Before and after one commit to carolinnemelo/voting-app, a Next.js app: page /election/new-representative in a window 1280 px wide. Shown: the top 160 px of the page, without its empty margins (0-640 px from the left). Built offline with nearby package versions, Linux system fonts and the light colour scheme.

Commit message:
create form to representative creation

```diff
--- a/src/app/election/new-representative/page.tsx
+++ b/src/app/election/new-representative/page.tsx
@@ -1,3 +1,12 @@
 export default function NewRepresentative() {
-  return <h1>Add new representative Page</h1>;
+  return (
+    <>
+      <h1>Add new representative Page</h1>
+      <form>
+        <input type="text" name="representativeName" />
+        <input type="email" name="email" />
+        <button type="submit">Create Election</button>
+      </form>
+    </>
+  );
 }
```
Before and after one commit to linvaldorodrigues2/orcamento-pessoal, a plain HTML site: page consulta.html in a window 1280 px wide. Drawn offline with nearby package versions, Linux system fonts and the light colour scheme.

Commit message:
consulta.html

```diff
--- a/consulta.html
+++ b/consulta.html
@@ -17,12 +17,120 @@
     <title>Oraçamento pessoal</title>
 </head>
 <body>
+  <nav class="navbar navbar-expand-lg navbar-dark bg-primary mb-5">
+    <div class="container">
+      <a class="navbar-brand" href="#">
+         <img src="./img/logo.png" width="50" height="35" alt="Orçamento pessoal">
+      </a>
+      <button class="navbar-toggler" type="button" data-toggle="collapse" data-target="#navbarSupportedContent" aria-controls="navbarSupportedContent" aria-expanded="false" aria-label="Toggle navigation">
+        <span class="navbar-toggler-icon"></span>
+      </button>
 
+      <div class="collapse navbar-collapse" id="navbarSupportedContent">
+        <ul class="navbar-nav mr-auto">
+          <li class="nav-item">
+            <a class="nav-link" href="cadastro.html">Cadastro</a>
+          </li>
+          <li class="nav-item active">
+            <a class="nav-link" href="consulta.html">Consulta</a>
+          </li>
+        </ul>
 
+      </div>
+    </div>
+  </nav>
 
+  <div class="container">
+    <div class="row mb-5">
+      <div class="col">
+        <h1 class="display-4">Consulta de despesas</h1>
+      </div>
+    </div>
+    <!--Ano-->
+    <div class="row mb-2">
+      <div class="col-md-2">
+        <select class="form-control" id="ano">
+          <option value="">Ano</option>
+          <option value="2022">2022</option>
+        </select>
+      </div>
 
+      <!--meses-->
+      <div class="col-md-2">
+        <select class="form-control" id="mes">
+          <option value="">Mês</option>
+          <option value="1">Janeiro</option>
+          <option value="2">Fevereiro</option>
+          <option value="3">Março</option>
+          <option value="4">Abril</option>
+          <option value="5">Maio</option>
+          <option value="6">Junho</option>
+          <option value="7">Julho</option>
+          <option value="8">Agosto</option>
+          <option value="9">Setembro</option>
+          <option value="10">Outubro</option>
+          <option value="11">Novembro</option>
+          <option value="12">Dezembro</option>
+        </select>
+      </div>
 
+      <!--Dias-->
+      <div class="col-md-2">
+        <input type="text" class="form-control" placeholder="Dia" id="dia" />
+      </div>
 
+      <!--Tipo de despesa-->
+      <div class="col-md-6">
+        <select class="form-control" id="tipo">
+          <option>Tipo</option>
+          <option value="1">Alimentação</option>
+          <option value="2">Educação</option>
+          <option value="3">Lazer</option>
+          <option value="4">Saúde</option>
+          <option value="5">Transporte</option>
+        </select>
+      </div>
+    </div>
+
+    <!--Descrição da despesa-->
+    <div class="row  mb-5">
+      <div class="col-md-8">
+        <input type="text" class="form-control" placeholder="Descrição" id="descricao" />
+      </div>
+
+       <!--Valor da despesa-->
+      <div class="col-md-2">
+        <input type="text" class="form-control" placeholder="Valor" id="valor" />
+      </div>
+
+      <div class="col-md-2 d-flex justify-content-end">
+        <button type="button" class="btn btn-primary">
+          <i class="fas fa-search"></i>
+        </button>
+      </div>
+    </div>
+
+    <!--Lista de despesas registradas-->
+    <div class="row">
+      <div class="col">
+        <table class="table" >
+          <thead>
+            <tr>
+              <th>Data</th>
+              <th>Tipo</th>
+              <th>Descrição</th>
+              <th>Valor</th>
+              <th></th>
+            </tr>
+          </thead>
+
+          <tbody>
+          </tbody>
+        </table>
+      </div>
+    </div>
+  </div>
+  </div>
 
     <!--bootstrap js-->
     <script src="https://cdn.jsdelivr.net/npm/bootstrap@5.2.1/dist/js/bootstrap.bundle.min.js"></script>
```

+ + + + +

Exercise instructions:
The full set of entries has to be duplicated precisely.

Solved exercise:
Before and after one commit to carolinnemelo/voting-app, a Next.js app: page /election/new-representative in a window 1280 px wide. Shown: the top 160 px of the page, without its empty margins (0-640 px from the left). Built offline with nearby package versions, Linux system fonts and the light colour scheme.

Commit message:
create form to representative creation

```diff
--- a/src/app/election/new-representative/page.tsx
+++ b/src/app/election/new-representative/page.tsx
@@ -1,3 +1,12 @@
 export default function NewRepresentative() {
-  return <h1>Add new representative Page</h1>;
+  return (
+    <>
+      <h1>Add new representative Page</h1>
+      <form>
+        <input type="text" name="representativeName" />
+        <input type="email" name="email" />
+        <button type="submit">Create Election</button>
+      </form>
+    </>
+  );
 }
```
Before and after one commit to linvaldorodrigues2/orcamento-pessoal, a plain HTML site: page consulta.html in a window 1280 px wide. Drawn offline with nearby package versions, Linux system fonts and the light colour scheme.

Commit message:
consulta.html

```diff
--- a/consulta.html
+++ b/consulta.html
@@ -17,12 +17,120 @@
     <title>Oraçamento pessoal</title>
 </head>
 <body>
+  <nav class="navbar navbar-expand-lg navbar-dark bg-primary mb-5">
+    <div class="container">
+      <a class="navbar-brand" href="#">
+         <img src="./img/logo.png" width="50" height="35" alt="Orçamento pessoal">
+      </a>
+      <button class="navbar-toggler" type="button" data-toggle="collapse" data-target="#navbarSupportedContent" aria-controls="navbarSupportedContent" aria-expanded="false" aria-label="Toggle navigation">
+        <span class="navbar-toggler-icon"></span>
+      </button>
 
+      <div class="collapse navbar-collapse" id="navbarSupportedContent">
+        <ul class="navbar-nav mr-auto">
+          <li class="nav-item">
+            <a class="nav-link" href="cadastro.html">Cadastro</a>
+          </li>
+          <li class="nav-item active">
+            <a class="nav-link" href="consulta.html">Consulta</a>
+          </li>
+        </ul>
 
+      </div>
+    </div>
+  </nav>
 
+  <div class="container">
+    <div class="row mb-5">
+      <div class="col">
+        <h1 class="display-4">Consulta de despesas</h1>
+      </div>
+    </div>
+    <!--Ano-->
+    <div class="row mb-2">
+      <div class="col-md-2">
+        <select class="form-control" id="ano">
+          <option value="">Ano</option>
+          <option value="2022">2022</option>
+        </select>
+      </div>
 
+      <!--meses-->
+      <div class="col-md-2">
+        <select class="form-control" id="mes">
+          <option value="">Mês</option>
+          <option value="1">Janeiro</option>
+          <option value="2">Fevereiro</option>
+          <option value="3">Março</option>
+          <option value="4">Abril</option>
+          <option value="5">Maio</option>
+          <option value="6">Junho</option>
+          <option value="7">Julho</option>
+          <option value="8">Agosto</option>
+          <option value="9">Setembro</option>
+          <option value="10">Outubro</option>
+          <option value="11">Novembro</option>
+          <option value="12">Dezembro</option>
+        </select>
+      </div>
 
+      <!--Dias-->
+      <div class="col-md-2">
+        <input type="text" class="form-control" placeholder="Dia" id="dia" />
+      </div>
 
+      <!--Tipo de despesa-->
+      <div class="col-md-6">
+        <select class="form-control" id="tipo">
+          <option>Tipo</option>
+          <option value="1">Alimentação</option>
+          <option value="2">Educação</option>
+          <option value="3">Lazer</option>
+          <option value="4">Saúde</option>
+          <option value="5">Transporte</option>
+        </select>
+      </div>
+    </div>
+
+    <!--Descrição da despesa-->
+    <div class="row  mb-5">
+      <div class="col-md-8">
+        <input type="text" class="form-control" placeholder="Descrição" id="descricao" />
+      </div>
+
+       <!--Valor da despesa-->
+      <div class="col-md-2">
+        <input type="text" class="form-control" placeholder="Valor" id="valor" />
+      </div>
+
+      <div class="col-md-2 d-flex justify-content-end">
+        <button type="button" class="btn btn-primary">
+          <i class="fas fa-search"></i>
+        </button>
+      </div>
+    </div>
+
+    <!--Lista de despesas registradas-->
+    <div class="row">
+      <div class="col">
+        <table class="table" >
+          <thead>
+            <tr>
+              <th>Data</th>
+              <th>Tipo</th>
+              <th>Descrição</th>
+              <th>Valor</th>
+              <th></th>
+            </tr>
+          </thead>
+
+          <tbody>
+          </tbody>
+        </table>
+      </div>
+    </div>
+  </div>
+  </div>
 
     <!--bootstrap js-->
     <script src="https://cdn.jsdelivr.net/npm/bootstrap@5.2.1/dist/js/bootstrap.bundle.min.js"></script>
```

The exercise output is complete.